● Task
Only the lines below between the ones containing "-&lt;!-- ep212026 window 48h-60h" and "[0.71,52.76] m/s --&gt;", inclusive, are to be reproduced, each exactly as it stands.

● Record extracts
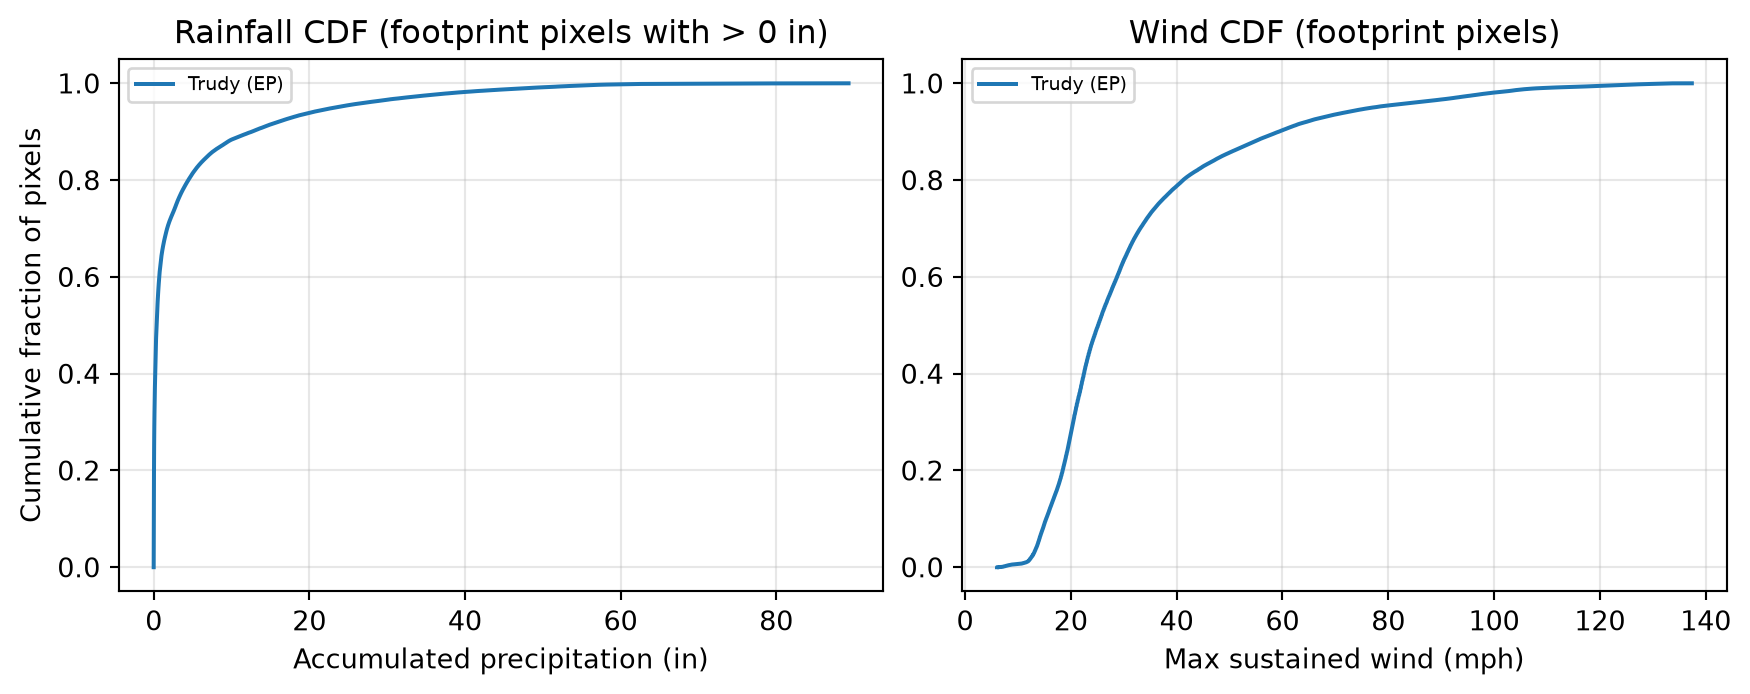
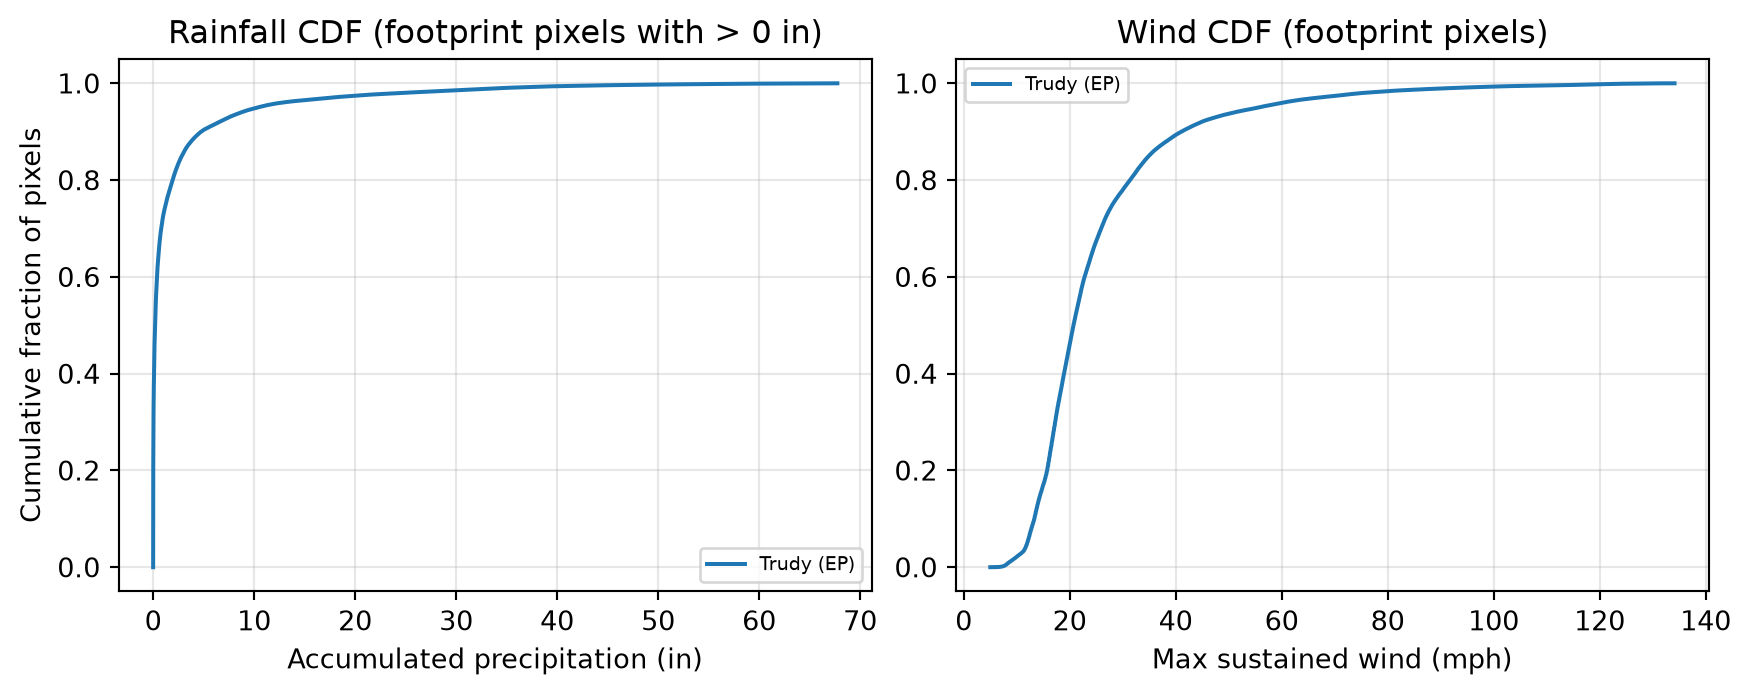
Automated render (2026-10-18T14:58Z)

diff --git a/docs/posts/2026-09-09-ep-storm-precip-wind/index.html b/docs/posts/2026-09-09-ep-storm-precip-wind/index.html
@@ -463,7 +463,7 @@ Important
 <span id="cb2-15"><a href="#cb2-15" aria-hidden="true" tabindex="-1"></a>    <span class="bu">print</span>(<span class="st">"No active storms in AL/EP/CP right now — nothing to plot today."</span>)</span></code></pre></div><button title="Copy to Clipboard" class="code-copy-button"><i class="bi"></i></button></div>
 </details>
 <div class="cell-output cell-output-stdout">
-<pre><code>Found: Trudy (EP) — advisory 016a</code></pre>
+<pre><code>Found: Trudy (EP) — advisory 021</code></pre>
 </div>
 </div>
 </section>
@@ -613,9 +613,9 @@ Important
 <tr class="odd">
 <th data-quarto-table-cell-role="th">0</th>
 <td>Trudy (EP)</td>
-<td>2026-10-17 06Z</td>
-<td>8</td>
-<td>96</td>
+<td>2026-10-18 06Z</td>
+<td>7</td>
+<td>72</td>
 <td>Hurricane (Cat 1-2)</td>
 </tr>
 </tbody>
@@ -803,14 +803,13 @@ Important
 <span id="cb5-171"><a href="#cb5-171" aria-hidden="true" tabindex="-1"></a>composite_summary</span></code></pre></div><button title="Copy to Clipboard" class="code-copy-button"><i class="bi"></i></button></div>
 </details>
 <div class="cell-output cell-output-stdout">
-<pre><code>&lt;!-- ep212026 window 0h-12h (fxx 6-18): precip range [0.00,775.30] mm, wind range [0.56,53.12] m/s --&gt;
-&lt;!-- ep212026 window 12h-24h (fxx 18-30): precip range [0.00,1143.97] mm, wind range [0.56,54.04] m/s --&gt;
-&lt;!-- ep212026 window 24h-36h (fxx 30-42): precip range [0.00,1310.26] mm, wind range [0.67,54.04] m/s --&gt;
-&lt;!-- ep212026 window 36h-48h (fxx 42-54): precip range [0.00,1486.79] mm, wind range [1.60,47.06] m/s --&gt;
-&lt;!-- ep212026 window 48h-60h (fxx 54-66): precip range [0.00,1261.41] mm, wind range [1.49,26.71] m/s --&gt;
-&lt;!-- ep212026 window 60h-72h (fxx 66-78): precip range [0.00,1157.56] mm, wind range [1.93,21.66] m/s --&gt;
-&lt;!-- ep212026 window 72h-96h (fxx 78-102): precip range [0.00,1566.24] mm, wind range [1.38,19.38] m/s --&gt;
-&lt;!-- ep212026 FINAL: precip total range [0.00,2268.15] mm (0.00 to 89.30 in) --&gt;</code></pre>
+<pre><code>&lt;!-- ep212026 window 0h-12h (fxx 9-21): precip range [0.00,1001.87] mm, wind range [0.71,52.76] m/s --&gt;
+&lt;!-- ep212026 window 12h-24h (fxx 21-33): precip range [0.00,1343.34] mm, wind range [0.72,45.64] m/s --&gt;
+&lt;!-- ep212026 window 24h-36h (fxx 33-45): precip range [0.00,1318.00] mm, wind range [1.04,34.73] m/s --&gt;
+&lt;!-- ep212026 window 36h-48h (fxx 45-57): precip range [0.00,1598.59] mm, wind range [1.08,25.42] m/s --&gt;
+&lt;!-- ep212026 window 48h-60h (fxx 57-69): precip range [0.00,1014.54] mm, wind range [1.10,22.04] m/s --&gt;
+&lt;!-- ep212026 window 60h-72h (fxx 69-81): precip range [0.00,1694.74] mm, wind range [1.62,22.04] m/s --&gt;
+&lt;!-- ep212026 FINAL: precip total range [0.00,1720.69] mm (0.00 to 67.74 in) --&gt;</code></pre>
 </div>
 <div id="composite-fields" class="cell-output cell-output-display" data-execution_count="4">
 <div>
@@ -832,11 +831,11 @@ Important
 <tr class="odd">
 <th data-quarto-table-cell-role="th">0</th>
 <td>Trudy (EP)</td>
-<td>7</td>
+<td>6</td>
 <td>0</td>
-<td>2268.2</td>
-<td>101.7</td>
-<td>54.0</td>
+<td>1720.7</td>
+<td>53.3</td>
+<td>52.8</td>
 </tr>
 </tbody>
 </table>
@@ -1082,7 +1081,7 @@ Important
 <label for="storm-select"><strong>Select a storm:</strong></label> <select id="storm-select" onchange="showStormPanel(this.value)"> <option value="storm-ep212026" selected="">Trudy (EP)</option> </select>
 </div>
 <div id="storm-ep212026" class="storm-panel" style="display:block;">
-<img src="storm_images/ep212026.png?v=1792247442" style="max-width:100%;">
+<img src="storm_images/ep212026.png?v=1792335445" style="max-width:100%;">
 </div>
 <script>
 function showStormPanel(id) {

● Response to this task
-&lt;!-- ep212026 window 48h-60h (fxx 54-66): precip range [0.00,1261.41] mm, wind range [1.49,26.71] m/s --&gt;
-&lt;!-- ep212026 window 60h-72h (fxx 66-78): precip range [0.00,1157.56] mm, wind range [1.93,21.66] m/s --&gt;
-&lt;!-- ep212026 window 72h-96h (fxx 78-102): precip range [0.00,1566.24] mm, wind range [1.38,19.38] m/s --&gt;
-&lt;!-- ep212026 FINAL: precip total range [0.00,2268.15] mm (0.00 to 89.30 in) --&gt;</code></pre>
+<pre><code>&lt;!-- ep212026 window 0h-12h (fxx 9-21): precip range [0.00,1001.87] mm, wind range [0.71,52.76] m/s --&gt;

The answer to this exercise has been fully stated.